Front-end code change data
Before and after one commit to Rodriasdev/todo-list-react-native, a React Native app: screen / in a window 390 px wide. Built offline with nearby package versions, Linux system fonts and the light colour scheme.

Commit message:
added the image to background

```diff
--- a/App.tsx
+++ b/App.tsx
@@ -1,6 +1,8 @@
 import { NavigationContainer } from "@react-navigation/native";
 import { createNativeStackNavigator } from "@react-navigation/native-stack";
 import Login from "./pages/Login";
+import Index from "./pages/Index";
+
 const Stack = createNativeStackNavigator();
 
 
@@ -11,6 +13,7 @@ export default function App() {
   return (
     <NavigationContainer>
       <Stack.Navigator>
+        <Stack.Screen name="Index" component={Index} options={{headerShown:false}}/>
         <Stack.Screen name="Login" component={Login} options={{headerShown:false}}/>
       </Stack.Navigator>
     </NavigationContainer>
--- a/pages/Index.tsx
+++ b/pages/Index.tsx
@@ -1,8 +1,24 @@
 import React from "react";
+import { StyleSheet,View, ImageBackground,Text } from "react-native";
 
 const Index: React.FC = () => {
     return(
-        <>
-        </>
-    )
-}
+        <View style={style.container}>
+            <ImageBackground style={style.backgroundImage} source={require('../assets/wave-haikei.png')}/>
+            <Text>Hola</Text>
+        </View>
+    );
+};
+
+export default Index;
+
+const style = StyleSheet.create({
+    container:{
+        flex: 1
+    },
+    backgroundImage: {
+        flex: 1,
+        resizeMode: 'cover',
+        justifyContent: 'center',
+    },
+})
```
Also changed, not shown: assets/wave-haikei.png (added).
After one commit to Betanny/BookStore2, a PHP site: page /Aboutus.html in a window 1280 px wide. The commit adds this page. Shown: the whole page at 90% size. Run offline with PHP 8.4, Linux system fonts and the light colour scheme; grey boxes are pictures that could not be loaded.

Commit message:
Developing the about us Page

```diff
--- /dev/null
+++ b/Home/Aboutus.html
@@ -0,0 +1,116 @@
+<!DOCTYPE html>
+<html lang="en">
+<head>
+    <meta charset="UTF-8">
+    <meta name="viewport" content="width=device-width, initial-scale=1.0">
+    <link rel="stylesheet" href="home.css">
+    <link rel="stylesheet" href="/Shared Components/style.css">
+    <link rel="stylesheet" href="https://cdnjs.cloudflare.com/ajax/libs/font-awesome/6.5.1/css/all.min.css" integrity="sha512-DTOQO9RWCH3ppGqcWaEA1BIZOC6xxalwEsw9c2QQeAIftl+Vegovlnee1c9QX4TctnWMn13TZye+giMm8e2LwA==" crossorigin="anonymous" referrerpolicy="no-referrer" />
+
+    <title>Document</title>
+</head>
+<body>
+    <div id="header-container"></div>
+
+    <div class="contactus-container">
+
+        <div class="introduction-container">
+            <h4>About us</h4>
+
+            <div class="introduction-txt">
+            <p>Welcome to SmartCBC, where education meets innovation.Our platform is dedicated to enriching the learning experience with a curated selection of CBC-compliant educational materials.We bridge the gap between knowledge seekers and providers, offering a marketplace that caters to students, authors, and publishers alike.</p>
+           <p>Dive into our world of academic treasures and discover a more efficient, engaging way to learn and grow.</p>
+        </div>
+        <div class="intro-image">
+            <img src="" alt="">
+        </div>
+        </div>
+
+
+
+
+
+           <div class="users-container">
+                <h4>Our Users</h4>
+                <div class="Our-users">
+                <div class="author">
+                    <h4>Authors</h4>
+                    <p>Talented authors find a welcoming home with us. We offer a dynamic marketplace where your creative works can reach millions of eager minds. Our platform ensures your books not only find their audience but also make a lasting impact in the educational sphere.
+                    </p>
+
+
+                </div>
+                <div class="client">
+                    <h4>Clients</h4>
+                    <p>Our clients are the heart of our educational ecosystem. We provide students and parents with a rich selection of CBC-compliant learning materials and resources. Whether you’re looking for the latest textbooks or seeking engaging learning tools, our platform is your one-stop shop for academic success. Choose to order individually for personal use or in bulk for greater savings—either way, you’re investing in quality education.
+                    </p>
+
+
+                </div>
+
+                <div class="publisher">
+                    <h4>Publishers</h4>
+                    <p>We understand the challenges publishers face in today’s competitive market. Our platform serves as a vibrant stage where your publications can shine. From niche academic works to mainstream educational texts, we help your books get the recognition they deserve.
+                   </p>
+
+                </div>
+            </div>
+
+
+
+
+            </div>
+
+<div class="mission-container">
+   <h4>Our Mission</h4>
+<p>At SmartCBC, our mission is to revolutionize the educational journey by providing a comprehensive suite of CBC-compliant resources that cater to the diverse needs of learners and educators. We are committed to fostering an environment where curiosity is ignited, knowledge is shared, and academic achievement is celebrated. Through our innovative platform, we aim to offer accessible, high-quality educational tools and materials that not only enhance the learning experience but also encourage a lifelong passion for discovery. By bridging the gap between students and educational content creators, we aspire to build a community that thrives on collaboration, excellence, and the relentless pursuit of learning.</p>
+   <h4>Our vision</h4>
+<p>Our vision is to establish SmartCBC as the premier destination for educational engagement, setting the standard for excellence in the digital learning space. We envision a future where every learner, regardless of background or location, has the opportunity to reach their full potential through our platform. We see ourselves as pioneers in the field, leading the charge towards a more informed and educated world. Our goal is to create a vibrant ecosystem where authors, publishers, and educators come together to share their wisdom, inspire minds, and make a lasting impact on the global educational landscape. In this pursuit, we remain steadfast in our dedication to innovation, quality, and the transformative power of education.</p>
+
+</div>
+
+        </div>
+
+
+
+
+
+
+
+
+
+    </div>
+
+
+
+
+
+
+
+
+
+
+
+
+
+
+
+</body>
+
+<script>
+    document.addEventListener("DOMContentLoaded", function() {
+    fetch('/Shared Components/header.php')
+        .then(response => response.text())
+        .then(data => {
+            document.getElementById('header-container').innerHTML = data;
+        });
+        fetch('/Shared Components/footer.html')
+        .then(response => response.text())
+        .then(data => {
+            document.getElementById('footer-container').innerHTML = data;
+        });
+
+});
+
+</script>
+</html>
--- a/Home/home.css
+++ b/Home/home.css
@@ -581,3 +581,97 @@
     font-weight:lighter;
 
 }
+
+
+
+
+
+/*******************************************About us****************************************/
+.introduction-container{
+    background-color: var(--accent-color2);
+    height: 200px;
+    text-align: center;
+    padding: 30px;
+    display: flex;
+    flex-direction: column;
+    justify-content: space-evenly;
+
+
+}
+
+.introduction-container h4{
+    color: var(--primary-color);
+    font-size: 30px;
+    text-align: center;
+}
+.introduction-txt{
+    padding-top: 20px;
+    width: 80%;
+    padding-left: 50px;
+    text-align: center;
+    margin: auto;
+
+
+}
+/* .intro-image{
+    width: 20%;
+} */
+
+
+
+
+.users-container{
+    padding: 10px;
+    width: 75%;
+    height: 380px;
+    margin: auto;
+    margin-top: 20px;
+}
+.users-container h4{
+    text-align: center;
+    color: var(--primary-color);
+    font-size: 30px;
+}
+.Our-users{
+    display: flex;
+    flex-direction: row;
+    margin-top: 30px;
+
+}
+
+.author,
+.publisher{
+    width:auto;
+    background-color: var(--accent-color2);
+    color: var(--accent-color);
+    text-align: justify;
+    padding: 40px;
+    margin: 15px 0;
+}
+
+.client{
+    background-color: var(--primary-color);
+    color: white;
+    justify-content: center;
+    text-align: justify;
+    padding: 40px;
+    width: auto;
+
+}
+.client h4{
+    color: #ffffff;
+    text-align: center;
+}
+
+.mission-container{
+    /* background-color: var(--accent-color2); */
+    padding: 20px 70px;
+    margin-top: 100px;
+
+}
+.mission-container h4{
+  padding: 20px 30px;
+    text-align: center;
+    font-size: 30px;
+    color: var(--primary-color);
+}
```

- Instructions to follow:
Without any change, reproduce the data in full.

- Expected output:
Before and after one commit to Rodriasdev/todo-list-react-native, a React Native app: screen / in a window 390 px wide. Built offline with nearby package versions, Linux system fonts and the light colour scheme.

Commit message:
added the image to background

```diff
--- a/App.tsx
+++ b/App.tsx
@@ -1,6 +1,8 @@
 import { NavigationContainer } from "@react-navigation/native";
 import { createNativeStackNavigator } from "@react-navigation/native-stack";
 import Login from "./pages/Login";
+import Index from "./pages/Index";
+
 const Stack = createNativeStackNavigator();
 
 
@@ -11,6 +13,7 @@ export default function App() {
   return (
     <NavigationContainer>
       <Stack.Navigator>
+        <Stack.Screen name="Index" component={Index} options={{headerShown:false}}/>
         <Stack.Screen name="Login" component={Login} options={{headerShown:false}}/>
       </Stack.Navigator>
     </NavigationContainer>
--- a/pages/Index.tsx
+++ b/pages/Index.tsx
@@ -1,8 +1,24 @@
 import React from "react";
+import { StyleSheet,View, ImageBackground,Text } from "react-native";
 
 const Index: React.FC = () => {
     return(
-        <>
-        </>
-    )
-}
+        <View style={style.container}>
+            <ImageBackground style={style.backgroundImage} source={require('../assets/wave-haikei.png')}/>
+            <Text>Hola</Text>
+        </View>
+    );
+};
+
+export default Index;
+
+const style = StyleSheet.create({
+    container:{
+        flex: 1
+    },
+    backgroundImage: {
+        flex: 1,
+        resizeMode: 'cover',
+        justifyContent: 'center',
+    },
+})
```
Also changed, not shown: assets/wave-haikei.png (added).
After one commit to Betanny/BookStore2, a PHP site: page /Aboutus.html in a window 1280 px wide. The commit adds this page. Shown: the whole page at 90% size. Run offline with PHP 8.4, Linux system fonts and the light colour scheme; grey boxes are pictures that could not be loaded.

Commit message:
Developing the about us Page

```diff
--- /dev/null
+++ b/Home/Aboutus.html
@@ -0,0 +1,116 @@
+<!DOCTYPE html>
+<html lang="en">
+<head>
+    <meta charset="UTF-8">
+    <meta name="viewport" content="width=device-width, initial-scale=1.0">
+    <link rel="stylesheet" href="home.css">
+    <link rel="stylesheet" href="/Shared Components/style.css">
+    <link rel="stylesheet" href="https://cdnjs.cloudflare.com/ajax/libs/font-awesome/6.5.1/css/all.min.css" integrity="sha512-DTOQO9RWCH3ppGqcWaEA1BIZOC6xxalwEsw9c2QQeAIftl+Vegovlnee1c9QX4TctnWMn13TZye+giMm8e2LwA==" crossorigin="anonymous" referrerpolicy="no-referrer" />
+
+    <title>Document</title>
+</head>
+<body>
+    <div id="header-container"></div>
+
+    <div class="contactus-container">
+
+        <div class="introduction-container">
+            <h4>About us</h4>
+
+            <div class="introduction-txt">
+            <p>Welcome to SmartCBC, where education meets innovation.Our platform is dedicated to enriching the learning experience with a curated selection of CBC-compliant educational materials.We bridge the gap between knowledge seekers and providers, offering a marketplace that caters to students, authors, and publishers alike.</p>
+           <p>Dive into our world of academic treasures and discover a more efficient, engaging way to learn and grow.</p>
+        </div>
+        <div class="intro-image">
+            <img src="" alt="">
+        </div>
+        </div>
+
+
+
+
+
+           <div class="users-container">
+                <h4>Our Users</h4>
+                <div class="Our-users">
+                <div class="author">
+                    <h4>Authors</h4>
+                    <p>Talented authors find a welcoming home with us. We offer a dynamic marketplace where your creative works can reach millions of eager minds. Our platform ensures your books not only find their audience but also make a lasting impact in the educational sphere.
+                    </p>
+
+
+                </div>
+                <div class="client">
+                    <h4>Clients</h4>
+                    <p>Our clients are the heart of our educational ecosystem. We provide students and parents with a rich selection of CBC-compliant learning materials and resources. Whether you’re looking for the latest textbooks or seeking engaging learning tools, our platform is your one-stop shop for academic success. Choose to order individually for personal use or in bulk for greater savings—either way, you’re investing in quality education.
+                    </p>
+
+
+                </div>
+
+                <div class="publisher">
+                    <h4>Publishers</h4>
+                    <p>We understand the challenges publishers face in today’s competitive market. Our platform serves as a vibrant stage where your publications can shine. From niche academic works to mainstream educational texts, we help your books get the recognition they deserve.
+                   </p>
+
+                </div>
+            </div>
+
+
+
+
+            </div>
+
+<div class="mission-container">
+   <h4>Our Mission</h4>
+<p>At SmartCBC, our mission is to revolutionize the educational journey by providing a comprehensive suite of CBC-compliant resources that cater to the diverse needs of learners and educators. We are committed to fostering an environment where curiosity is ignited, knowledge is shared, and academic achievement is celebrated. Through our innovative platform, we aim to offer accessible, high-quality educational tools and materials that not only enhance the learning experience but also encourage a lifelong passion for discovery. By bridging the gap between students and educational content creators, we aspire to build a community that thrives on collaboration, excellence, and the relentless pursuit of learning.</p>
+   <h4>Our vision</h4>
+<p>Our vision is to establish SmartCBC as the premier destination for educational engagement, setting the standard for excellence in the digital learning space. We envision a future where every learner, regardless of background or location, has the opportunity to reach their full potential through our platform. We see ourselves as pioneers in the field, leading the charge towards a more informed and educated world. Our goal is to create a vibrant ecosystem where authors, publishers, and educators come together to share their wisdom, inspire minds, and make a lasting impact on the global educational landscape. In this pursuit, we remain steadfast in our dedication to innovation, quality, and the transformative power of education.</p>
+
+</div>
+
+        </div>
+
+
+
+
+
+
+
+
+
+    </div>
+
+
+
+
+
+
+
+
+
+
+
+
+
+
+
+</body>
+
+<script>
+    document.addEventListener("DOMContentLoaded", function() {
+    fetch('/Shared Components/header.php')
+        .then(response => response.text())
+        .then(data => {
+            document.getElementById('header-container').innerHTML = data;
+        });
+        fetch('/Shared Components/footer.html')
+        .then(response => response.text())
+        .then(data => {
+            document.getElementById('footer-container').innerHTML = data;
+        });
+
+});
+
+</script>
+</html>
--- a/Home/home.css
+++ b/Home/home.css
@@ -581,3 +581,97 @@
     font-weight:lighter;
 
 }
+
+
+
+
+
+/*******************************************About us****************************************/
+.introduction-container{
+    background-color: var(--accent-color2);
+    height: 200px;
+    text-align: center;
+    padding: 30px;
+    display: flex;
+    flex-direction: column;
+    justify-content: space-evenly;
+
+
+}
+
+.introduction-container h4{
+    color: var(--primary-color);
+    font-size: 30px;
+    text-align: center;
+}
+.introduction-txt{
+    padding-top: 20px;
+    width: 80%;
+    padding-left: 50px;
+    text-align: center;
+    margin: auto;
+
+
+}
+/* .intro-image{
+    width: 20%;
+} */
+
+
+
+
+.users-container{
+    padding: 10px;
+    width: 75%;
+    height: 380px;
+    margin: auto;
+    margin-top: 20px;
+}
+.users-container h4{
+    text-align: center;
+    color: var(--primary-color);
+    font-size: 30px;
+}
+.Our-users{
+    display: flex;
+    flex-direction: row;
+    margin-top: 30px;
+
+}
+
+.author,
+.publisher{
+    width:auto;
+    background-color: var(--accent-color2);
+    color: var(--accent-color);
+    text-align: justify;
+    padding: 40px;
+    margin: 15px 0;
+}
+
+.client{
+    background-color: var(--primary-color);
+    color: white;
+    justify-content: center;
+    text-align: justify;
+    padding: 40px;
+    width: auto;
+
+}
+.client h4{
+    color: #ffffff;
+    text-align: center;
+}
+
+.mission-container{
+    /* background-color: var(--accent-color2); */
+    padding: 20px 70px;
+    margin-top: 100px;
+
+}
+.mission-container h4{
+  padding: 20px 30px;
+    text-align: center;
+    font-size: 30px;
+    color: var(--primary-color);
+}
```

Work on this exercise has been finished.